▶ **Source information**
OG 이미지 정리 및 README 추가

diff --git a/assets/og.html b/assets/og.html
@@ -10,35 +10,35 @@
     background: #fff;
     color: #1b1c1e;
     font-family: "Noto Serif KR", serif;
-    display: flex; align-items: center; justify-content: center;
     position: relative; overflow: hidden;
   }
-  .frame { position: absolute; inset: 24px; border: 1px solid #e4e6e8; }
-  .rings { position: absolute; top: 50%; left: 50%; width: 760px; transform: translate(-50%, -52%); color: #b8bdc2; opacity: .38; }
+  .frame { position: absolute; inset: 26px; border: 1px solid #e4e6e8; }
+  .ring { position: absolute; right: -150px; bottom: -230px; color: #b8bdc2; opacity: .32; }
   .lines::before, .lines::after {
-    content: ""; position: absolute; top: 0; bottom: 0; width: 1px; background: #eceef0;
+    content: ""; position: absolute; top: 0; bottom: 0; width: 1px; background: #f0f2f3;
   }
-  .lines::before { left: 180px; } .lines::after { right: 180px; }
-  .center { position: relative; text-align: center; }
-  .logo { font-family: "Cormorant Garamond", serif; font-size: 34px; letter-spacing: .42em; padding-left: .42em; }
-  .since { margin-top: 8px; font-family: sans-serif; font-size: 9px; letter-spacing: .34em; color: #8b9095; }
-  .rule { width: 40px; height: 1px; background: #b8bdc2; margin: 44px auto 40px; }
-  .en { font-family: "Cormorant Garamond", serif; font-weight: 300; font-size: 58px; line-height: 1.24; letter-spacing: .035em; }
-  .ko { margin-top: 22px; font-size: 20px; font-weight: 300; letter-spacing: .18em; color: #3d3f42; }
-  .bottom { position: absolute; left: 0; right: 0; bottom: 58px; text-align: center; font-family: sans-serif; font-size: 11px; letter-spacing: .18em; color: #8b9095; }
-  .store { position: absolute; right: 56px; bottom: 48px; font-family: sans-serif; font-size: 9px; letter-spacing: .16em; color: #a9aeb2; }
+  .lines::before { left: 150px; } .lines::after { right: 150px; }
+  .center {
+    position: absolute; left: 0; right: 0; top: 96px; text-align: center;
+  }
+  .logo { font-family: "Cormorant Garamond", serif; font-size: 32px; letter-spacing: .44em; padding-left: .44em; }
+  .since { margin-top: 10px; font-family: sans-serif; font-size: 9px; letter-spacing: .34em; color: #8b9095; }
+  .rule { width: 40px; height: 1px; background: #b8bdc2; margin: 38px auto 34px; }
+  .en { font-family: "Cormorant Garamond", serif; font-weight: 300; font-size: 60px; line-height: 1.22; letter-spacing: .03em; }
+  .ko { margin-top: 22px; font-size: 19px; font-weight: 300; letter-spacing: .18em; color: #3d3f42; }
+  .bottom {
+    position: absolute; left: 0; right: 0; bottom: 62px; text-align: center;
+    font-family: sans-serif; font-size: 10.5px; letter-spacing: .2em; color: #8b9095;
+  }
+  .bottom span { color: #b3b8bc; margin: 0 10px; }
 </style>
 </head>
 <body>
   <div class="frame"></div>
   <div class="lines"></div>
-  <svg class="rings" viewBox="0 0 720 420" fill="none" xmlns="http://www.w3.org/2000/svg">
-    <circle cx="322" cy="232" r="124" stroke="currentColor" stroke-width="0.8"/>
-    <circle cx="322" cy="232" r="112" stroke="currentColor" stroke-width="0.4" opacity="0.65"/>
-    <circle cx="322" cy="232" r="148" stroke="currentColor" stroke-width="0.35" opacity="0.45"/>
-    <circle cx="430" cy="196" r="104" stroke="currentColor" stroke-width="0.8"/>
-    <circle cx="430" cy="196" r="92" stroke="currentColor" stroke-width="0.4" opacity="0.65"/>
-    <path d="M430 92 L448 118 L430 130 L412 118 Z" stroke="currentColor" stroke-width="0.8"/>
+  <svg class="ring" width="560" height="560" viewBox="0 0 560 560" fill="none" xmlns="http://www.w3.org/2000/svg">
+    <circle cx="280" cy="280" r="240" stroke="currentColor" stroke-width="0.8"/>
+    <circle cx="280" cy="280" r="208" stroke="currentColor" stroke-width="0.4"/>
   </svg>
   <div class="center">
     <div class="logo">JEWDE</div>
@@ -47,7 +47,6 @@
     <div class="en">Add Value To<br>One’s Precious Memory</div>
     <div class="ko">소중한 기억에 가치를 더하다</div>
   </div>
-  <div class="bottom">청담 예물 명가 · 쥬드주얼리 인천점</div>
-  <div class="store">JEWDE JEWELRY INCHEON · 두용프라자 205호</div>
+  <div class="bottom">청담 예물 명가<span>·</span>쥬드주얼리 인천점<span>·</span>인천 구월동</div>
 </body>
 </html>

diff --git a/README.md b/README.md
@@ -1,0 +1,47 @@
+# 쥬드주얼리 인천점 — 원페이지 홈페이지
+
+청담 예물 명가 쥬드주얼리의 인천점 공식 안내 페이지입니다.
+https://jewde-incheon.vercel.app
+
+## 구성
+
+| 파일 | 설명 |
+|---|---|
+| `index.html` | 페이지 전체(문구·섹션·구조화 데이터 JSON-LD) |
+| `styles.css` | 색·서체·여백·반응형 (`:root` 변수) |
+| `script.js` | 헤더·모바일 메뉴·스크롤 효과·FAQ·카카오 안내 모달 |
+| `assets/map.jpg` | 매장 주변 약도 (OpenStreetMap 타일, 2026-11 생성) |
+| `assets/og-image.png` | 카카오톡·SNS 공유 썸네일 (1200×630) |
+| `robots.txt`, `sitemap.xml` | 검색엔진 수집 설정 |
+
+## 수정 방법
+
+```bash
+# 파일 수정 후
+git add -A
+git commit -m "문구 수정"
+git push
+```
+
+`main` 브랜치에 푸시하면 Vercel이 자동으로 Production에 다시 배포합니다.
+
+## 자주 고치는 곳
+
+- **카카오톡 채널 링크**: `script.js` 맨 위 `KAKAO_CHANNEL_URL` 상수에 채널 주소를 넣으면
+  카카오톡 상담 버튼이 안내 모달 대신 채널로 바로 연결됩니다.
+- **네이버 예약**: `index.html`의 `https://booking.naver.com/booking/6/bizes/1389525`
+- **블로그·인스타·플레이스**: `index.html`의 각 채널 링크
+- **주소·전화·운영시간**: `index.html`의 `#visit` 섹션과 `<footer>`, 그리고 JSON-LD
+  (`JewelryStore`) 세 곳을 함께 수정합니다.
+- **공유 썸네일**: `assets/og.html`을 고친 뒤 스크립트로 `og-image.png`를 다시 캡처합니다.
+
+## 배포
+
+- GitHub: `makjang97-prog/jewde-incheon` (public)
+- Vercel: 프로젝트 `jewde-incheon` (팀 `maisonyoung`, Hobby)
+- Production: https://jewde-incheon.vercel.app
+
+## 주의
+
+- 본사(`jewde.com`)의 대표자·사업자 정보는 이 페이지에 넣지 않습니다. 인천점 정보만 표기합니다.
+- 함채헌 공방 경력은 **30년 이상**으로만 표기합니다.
* * *
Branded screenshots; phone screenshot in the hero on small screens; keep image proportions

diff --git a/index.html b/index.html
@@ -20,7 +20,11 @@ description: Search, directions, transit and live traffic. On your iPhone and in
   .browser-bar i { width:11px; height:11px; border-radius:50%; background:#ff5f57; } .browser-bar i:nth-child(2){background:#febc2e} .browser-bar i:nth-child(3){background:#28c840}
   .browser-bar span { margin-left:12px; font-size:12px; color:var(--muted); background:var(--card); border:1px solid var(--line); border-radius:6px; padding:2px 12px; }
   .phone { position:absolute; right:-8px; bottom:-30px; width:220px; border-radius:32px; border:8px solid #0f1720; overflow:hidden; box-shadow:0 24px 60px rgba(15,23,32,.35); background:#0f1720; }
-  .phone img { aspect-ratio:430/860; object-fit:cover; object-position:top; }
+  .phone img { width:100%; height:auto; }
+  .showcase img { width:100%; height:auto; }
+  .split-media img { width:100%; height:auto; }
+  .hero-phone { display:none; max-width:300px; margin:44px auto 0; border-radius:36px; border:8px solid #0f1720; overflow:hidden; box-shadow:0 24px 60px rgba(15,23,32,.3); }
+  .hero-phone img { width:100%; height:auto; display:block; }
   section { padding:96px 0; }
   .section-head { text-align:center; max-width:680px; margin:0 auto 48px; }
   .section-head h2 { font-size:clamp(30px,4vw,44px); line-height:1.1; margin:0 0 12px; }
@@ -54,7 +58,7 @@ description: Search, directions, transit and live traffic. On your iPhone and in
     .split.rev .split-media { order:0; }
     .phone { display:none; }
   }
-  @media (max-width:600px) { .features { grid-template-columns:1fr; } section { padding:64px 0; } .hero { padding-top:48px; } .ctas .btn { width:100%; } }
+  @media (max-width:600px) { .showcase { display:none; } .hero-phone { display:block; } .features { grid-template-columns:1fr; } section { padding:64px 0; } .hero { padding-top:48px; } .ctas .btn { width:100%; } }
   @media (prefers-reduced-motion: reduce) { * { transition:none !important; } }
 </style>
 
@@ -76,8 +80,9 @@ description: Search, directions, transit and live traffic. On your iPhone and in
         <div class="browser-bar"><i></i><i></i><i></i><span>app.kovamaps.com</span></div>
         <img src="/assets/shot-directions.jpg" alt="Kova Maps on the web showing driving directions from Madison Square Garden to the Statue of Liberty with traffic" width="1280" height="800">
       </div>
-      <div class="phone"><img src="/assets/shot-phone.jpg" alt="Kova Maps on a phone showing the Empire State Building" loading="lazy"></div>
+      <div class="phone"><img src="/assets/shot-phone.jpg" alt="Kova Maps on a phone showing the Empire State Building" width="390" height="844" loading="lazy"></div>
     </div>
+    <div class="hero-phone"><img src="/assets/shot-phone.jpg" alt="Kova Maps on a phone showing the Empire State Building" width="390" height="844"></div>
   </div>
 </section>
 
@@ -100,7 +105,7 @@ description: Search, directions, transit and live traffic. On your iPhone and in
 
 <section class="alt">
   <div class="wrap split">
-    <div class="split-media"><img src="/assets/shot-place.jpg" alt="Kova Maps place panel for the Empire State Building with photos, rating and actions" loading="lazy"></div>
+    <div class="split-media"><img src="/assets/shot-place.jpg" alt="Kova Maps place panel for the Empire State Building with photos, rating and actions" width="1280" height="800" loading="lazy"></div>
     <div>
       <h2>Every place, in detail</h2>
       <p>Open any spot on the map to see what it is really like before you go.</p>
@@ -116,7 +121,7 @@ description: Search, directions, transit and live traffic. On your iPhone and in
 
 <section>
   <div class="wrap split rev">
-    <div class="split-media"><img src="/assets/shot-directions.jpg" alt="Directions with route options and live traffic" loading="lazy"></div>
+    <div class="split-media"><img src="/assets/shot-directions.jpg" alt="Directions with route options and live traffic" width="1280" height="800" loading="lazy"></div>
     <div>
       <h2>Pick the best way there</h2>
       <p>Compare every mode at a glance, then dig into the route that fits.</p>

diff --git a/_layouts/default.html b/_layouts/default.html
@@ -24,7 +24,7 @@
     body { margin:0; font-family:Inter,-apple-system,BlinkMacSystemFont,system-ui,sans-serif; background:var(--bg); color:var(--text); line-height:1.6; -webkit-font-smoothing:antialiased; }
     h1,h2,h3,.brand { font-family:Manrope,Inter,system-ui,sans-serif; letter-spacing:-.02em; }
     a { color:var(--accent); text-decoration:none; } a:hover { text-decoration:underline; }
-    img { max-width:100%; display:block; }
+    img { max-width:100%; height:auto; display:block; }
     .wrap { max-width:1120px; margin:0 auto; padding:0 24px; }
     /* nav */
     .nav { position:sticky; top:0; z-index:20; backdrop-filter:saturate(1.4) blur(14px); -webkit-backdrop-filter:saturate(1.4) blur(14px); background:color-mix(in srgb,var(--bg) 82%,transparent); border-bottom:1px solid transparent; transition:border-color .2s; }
==
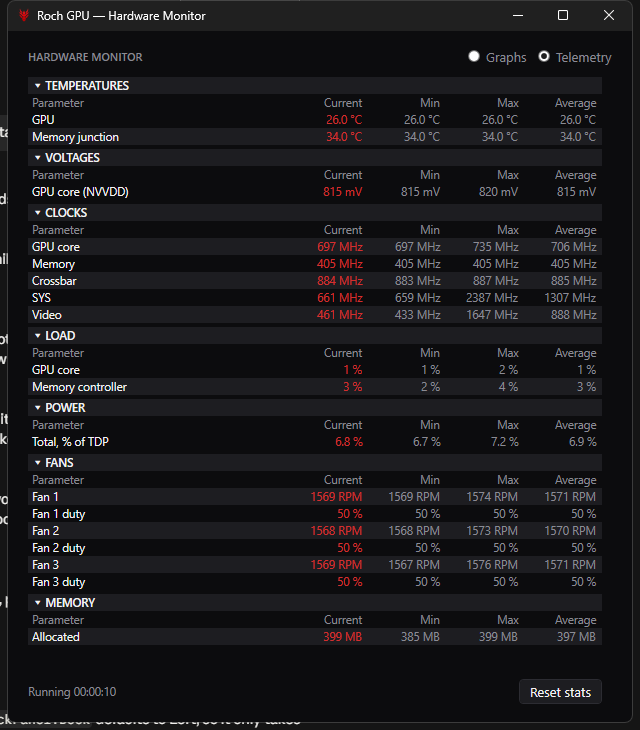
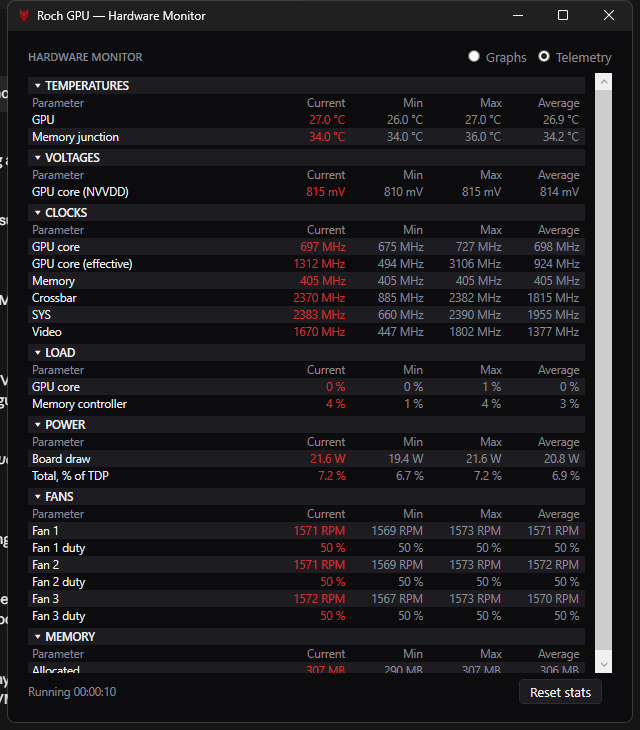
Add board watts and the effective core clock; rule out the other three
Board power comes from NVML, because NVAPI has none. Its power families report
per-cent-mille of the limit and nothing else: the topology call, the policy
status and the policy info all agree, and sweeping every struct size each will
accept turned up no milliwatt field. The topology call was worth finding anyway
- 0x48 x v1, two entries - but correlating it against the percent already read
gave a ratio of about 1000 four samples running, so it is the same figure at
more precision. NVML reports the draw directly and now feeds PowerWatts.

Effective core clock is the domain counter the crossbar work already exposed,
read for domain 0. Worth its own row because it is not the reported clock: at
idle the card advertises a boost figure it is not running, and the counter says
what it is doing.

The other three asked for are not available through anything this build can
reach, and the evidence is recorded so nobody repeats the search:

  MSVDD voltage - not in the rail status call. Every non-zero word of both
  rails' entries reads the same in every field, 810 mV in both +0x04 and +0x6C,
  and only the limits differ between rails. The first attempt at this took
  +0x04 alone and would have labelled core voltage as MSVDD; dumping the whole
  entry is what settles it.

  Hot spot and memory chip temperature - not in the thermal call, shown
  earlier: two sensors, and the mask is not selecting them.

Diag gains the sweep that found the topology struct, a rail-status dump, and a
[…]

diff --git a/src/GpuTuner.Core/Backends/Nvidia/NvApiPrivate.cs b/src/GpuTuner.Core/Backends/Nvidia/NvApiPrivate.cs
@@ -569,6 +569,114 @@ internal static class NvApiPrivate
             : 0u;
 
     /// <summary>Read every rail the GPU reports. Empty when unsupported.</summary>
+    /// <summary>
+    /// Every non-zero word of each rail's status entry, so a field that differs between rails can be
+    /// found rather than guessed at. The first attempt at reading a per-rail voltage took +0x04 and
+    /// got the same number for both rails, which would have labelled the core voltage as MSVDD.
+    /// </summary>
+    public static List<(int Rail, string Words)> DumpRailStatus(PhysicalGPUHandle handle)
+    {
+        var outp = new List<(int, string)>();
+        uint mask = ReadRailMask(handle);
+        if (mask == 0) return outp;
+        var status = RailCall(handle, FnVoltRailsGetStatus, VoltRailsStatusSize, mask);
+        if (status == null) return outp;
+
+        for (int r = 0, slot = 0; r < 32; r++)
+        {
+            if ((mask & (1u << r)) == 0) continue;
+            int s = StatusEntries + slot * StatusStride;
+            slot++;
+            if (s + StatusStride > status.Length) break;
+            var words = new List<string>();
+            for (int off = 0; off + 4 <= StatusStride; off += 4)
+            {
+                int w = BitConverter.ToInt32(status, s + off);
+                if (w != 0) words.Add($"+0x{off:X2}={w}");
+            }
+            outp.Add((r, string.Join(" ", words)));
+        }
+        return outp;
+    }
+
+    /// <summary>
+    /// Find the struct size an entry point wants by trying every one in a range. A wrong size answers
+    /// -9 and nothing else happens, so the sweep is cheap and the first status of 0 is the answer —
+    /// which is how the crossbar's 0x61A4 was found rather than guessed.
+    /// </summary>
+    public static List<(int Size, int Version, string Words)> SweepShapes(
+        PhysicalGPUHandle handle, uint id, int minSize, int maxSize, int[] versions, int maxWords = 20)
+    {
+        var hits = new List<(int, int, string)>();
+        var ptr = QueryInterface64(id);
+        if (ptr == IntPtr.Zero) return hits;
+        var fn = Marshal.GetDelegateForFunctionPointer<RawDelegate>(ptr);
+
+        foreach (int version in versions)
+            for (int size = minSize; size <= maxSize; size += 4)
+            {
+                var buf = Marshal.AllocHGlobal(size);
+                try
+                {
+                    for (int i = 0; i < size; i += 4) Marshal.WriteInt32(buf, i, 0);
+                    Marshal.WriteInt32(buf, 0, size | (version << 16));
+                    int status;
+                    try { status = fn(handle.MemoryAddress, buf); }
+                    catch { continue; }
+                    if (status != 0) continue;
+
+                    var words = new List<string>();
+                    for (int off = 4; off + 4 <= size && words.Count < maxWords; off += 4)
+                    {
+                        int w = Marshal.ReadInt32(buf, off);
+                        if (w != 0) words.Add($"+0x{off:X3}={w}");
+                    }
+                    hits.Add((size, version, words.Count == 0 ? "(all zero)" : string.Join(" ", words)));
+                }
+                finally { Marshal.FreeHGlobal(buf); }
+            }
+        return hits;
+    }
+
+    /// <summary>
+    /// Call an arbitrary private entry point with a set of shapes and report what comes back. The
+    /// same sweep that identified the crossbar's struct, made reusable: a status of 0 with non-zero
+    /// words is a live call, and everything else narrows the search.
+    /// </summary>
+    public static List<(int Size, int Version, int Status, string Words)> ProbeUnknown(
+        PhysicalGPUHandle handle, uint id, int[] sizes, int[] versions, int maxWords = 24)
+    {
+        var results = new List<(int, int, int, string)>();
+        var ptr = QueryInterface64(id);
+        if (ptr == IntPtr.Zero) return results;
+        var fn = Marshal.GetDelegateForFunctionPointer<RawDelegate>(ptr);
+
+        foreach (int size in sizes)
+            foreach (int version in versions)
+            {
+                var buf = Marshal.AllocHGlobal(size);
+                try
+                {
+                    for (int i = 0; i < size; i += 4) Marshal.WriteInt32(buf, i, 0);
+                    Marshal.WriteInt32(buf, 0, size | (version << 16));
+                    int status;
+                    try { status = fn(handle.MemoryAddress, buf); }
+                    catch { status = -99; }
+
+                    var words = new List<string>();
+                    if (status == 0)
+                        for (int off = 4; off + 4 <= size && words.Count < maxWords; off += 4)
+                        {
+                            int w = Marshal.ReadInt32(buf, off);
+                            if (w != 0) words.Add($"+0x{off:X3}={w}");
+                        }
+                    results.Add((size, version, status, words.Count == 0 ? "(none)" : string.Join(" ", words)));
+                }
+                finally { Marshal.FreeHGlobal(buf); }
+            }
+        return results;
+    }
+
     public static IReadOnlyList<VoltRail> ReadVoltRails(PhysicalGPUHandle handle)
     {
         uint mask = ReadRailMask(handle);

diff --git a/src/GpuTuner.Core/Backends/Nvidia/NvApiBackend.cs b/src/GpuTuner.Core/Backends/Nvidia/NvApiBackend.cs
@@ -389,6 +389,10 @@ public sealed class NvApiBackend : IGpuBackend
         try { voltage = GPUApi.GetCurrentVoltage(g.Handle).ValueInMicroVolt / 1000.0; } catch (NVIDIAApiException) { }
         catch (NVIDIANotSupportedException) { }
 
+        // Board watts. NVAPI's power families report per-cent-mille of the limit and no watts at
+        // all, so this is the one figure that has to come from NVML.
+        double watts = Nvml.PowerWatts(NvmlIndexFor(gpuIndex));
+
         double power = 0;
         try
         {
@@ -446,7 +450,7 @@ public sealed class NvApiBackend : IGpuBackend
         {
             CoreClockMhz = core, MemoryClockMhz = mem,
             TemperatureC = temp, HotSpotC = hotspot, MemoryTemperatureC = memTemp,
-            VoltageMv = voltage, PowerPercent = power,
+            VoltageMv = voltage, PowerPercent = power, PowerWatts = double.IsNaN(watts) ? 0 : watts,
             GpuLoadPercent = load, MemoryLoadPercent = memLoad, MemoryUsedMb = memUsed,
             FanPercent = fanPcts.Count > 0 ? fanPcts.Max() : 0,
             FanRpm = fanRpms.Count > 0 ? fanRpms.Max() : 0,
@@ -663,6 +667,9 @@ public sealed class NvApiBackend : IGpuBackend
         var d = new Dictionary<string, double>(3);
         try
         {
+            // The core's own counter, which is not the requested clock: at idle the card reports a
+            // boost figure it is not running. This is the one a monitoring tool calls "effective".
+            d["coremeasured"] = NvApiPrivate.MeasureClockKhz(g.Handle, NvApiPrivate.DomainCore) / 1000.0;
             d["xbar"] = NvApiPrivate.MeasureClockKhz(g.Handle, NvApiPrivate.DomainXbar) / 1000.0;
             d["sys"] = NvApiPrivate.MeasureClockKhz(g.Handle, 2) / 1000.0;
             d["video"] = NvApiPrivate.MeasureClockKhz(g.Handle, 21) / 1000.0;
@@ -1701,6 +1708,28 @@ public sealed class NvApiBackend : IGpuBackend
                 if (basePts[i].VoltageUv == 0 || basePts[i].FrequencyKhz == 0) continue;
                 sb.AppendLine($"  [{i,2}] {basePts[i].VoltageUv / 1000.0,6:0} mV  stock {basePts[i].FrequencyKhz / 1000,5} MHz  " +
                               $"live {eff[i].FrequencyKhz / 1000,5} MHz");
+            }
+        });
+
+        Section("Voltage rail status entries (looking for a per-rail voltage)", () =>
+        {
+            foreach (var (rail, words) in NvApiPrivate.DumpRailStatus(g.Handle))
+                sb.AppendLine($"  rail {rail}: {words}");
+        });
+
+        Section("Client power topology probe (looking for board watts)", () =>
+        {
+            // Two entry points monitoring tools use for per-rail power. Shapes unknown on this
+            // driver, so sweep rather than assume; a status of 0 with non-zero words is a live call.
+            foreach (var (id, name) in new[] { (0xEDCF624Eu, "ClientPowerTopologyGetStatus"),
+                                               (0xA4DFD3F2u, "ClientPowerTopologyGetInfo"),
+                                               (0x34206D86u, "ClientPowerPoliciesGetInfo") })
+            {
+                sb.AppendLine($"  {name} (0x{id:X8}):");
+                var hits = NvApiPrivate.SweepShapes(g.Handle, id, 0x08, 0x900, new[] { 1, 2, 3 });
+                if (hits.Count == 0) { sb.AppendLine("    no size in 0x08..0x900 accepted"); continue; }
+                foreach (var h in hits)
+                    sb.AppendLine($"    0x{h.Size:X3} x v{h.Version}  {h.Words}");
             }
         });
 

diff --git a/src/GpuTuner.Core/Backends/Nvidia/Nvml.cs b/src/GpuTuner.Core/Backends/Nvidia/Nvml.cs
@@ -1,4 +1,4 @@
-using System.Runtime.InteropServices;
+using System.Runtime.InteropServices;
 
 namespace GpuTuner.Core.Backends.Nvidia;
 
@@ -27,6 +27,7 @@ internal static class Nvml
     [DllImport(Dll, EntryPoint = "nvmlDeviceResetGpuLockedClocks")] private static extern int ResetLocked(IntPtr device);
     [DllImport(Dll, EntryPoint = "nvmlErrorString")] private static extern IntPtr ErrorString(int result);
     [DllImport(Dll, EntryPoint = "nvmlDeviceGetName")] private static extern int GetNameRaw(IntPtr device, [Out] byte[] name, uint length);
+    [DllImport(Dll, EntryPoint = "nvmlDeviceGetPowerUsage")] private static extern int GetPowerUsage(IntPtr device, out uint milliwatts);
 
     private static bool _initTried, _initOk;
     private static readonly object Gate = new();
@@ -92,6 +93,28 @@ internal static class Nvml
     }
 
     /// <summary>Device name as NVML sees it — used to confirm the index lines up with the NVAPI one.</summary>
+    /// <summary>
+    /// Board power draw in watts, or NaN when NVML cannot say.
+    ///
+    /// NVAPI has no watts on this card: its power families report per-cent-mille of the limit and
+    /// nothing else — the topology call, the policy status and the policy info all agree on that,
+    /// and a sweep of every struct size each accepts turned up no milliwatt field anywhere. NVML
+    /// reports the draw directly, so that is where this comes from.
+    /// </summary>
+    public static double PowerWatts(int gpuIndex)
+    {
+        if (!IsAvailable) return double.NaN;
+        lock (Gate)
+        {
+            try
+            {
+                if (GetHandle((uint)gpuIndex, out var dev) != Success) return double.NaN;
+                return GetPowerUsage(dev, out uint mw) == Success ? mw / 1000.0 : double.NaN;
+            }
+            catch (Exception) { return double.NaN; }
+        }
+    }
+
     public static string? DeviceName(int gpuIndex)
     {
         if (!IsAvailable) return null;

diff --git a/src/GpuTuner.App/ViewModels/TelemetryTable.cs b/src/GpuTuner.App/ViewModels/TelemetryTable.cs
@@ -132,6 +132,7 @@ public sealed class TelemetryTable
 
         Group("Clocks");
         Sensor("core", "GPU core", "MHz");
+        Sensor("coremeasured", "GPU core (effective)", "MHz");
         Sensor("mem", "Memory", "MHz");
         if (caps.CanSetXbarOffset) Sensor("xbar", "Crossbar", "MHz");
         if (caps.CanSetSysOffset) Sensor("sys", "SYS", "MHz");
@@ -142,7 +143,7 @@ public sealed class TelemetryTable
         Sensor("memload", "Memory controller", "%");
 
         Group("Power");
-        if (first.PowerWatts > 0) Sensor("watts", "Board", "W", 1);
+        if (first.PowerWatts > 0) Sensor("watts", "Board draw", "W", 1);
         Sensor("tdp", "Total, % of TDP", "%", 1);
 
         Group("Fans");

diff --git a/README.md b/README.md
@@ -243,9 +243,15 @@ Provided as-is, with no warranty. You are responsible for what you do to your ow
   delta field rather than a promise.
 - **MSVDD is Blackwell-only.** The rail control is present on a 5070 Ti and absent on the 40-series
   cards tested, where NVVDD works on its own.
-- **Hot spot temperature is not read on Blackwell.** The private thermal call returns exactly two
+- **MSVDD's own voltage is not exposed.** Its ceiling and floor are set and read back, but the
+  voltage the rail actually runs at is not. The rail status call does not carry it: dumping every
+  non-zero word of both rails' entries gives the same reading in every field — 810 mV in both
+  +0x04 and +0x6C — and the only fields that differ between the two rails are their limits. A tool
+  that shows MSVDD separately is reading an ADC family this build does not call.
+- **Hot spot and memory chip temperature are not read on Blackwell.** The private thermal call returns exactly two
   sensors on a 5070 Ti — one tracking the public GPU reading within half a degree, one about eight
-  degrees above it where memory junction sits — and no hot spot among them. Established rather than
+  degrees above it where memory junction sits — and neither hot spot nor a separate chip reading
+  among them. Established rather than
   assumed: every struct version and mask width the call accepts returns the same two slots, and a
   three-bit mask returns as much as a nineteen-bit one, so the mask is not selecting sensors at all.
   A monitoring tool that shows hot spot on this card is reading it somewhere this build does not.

▶ **What is expected**
From the listing above, the lines starting with the one that has "OG 이미지 정리 및 README 추가" and running through the one that has "#b8bdc2; margin: 44px" should be copied exactly, ends included.

▶ **Solution**
OG 이미지 정리 및 README 추가

diff --git a/assets/og.html b/assets/og.html
@@ -10,35 +10,35 @@
     background: #fff;
     color: #1b1c1e;
     font-family: "Noto Serif KR", serif;
-    display: flex; align-items: center; justify-content: center;
     position: relative; overflow: hidden;
   }
-  .frame { position: absolute; inset: 24px; border: 1px solid #e4e6e8; }
-  .rings { position: absolute; top: 50%; left: 50%; width: 760px; transform: translate(-50%, -52%); color: #b8bdc2; opacity: .38; }
+  .frame { position: absolute; inset: 26px; border: 1px solid #e4e6e8; }
+  .ring { position: absolute; right: -150px; bottom: -230px; color: #b8bdc2; opacity: .32; }
   .lines::before, .lines::after {
-    content: ""; position: absolute; top: 0; bottom: 0; width: 1px; background: #eceef0;
+    content: ""; position: absolute; top: 0; bottom: 0; width: 1px; background: #f0f2f3;
   }
-  .lines::before { left: 180px; } .lines::after { right: 180px; }
-  .center { position: relative; text-align: center; }
-  .logo { font-family: "Cormorant Garamond", serif; font-size: 34px; letter-spacing: .42em; padding-left: .42em; }
-  .since { margin-top: 8px; font-family: sans-serif; font-size: 9px; letter-spacing: .34em; color: #8b9095; }
-  .rule { width: 40px; height: 1px; background: #b8bdc2; margin: 44px auto 40px; }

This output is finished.